Source material →
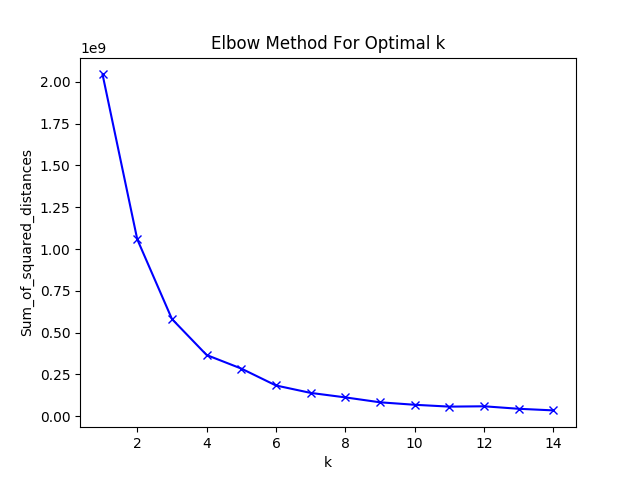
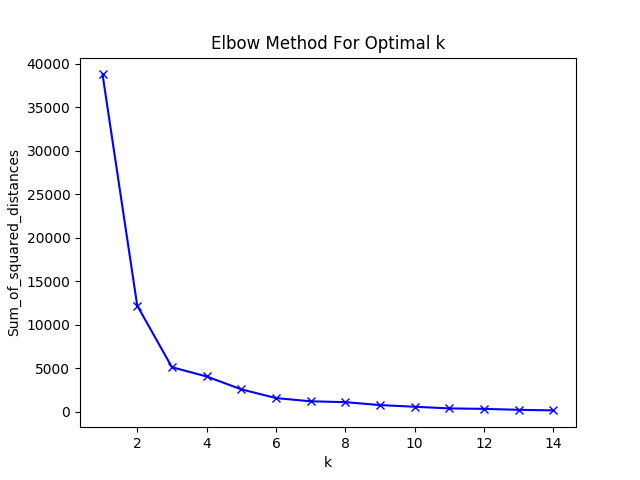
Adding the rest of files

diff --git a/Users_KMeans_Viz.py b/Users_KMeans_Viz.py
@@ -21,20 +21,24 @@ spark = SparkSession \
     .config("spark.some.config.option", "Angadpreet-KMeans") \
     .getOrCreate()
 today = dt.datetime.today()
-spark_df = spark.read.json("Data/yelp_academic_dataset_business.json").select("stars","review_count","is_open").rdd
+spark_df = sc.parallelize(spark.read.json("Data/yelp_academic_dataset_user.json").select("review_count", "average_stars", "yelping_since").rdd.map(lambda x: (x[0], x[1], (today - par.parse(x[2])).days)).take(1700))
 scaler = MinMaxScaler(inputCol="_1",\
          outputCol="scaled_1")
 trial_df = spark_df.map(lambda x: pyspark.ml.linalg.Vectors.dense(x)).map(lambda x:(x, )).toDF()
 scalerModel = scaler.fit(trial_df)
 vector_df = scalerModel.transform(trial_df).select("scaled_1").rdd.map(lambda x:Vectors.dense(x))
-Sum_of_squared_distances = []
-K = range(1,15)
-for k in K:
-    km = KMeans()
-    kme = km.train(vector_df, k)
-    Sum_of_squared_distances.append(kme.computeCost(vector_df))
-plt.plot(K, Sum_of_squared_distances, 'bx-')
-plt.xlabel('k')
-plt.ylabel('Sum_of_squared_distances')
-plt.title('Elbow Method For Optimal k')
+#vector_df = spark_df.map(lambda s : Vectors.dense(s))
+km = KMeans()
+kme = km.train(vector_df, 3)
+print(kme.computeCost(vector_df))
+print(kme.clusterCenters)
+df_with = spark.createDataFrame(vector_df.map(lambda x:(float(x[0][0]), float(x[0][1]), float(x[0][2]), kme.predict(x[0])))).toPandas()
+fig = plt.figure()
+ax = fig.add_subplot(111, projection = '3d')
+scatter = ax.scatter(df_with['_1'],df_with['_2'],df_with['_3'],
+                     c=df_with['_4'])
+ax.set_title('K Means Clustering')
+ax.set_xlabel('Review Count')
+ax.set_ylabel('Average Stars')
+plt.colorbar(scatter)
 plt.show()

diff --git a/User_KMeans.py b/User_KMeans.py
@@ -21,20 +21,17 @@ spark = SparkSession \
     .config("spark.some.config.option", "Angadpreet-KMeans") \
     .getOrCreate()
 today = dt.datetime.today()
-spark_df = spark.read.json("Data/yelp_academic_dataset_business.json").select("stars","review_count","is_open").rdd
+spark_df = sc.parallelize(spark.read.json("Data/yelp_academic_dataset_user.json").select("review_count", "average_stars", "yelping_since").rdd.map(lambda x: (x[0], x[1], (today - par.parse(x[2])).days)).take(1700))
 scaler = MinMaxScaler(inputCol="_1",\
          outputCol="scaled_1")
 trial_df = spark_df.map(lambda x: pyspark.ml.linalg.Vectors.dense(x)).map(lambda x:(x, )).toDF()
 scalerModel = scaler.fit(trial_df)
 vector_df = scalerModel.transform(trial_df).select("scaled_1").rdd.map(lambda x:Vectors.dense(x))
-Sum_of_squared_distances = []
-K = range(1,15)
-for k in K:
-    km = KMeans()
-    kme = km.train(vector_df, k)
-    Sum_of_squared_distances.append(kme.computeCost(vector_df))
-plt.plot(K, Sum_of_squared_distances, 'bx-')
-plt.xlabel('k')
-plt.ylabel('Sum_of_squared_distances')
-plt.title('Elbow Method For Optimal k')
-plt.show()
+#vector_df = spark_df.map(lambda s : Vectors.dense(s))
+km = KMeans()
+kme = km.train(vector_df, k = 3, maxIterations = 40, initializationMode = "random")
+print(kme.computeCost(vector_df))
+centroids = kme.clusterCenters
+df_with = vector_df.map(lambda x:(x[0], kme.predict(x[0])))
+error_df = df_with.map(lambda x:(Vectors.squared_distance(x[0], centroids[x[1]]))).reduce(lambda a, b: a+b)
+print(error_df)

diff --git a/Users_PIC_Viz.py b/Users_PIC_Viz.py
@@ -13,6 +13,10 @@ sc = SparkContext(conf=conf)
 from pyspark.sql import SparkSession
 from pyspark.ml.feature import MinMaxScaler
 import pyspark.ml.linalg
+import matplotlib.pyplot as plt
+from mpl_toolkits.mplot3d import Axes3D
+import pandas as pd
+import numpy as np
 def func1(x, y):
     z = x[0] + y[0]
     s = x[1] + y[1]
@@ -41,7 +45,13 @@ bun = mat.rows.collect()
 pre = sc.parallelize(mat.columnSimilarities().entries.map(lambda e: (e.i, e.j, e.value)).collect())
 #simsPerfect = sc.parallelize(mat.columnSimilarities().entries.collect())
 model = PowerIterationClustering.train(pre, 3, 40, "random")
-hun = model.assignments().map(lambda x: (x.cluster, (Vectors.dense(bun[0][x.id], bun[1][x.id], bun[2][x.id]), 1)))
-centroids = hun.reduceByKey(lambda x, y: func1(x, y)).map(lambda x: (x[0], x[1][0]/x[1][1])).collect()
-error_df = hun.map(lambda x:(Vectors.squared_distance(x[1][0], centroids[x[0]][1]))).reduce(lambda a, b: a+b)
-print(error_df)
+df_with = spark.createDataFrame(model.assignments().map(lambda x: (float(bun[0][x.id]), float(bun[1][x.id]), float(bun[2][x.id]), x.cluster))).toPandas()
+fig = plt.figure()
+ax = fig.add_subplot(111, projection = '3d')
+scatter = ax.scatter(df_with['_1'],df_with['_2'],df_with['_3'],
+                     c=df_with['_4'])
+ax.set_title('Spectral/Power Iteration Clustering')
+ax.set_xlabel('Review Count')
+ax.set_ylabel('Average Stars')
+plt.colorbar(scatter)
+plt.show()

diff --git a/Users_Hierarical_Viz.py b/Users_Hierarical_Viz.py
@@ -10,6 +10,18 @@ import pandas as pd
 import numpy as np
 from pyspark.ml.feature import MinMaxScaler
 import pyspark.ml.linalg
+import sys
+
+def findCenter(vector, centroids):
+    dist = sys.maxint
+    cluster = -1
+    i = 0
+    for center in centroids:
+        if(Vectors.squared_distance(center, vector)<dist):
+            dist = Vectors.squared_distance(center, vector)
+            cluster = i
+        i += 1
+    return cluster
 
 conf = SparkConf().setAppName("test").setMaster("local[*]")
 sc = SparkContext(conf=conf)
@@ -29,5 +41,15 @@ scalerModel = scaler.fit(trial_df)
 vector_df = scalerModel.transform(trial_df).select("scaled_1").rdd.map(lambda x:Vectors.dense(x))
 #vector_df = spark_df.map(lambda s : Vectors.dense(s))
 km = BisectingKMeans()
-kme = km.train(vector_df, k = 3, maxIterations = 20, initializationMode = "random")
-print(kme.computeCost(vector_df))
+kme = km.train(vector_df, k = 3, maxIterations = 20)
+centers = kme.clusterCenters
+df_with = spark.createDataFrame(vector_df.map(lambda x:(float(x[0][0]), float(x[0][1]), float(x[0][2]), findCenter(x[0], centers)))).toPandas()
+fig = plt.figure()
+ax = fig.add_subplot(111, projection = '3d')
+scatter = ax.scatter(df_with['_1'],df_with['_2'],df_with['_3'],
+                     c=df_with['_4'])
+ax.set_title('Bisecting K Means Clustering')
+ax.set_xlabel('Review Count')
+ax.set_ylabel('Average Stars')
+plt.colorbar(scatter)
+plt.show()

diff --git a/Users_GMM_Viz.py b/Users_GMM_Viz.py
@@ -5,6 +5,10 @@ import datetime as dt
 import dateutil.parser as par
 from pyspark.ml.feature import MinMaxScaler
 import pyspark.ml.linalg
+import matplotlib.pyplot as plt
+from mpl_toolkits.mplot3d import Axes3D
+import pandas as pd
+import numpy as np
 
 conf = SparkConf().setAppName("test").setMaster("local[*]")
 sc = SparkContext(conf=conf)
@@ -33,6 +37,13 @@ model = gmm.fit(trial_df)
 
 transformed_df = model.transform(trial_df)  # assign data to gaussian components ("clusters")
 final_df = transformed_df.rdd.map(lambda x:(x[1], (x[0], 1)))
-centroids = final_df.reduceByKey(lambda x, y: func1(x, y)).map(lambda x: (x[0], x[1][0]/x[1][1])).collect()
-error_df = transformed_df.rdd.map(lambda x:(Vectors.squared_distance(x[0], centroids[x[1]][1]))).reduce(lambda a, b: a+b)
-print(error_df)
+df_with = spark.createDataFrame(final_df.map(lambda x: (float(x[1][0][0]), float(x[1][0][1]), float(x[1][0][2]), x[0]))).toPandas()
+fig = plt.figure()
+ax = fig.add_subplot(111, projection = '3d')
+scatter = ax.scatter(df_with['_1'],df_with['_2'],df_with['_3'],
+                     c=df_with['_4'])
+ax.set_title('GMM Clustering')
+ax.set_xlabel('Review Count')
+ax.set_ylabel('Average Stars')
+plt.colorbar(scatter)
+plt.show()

Prompt → Report each line of the material above where the word "train" appears.

Result of this exercise →
-    kme = km.train(vector_df, k)
+kme = km.train(vector_df, 3)
-    kme = km.train(vector_df, k)
+kme = km.train(vector_df, k = 3, maxIterations = 40, initializationMode = "random")
 model = PowerIterationClustering.train(pre, 3, 40, "random")
-kme = km.train(vector_df, k = 3, maxIterations = 20, initializationMode = "random")
+kme = km.train(vector_df, k = 3, maxIterations = 20)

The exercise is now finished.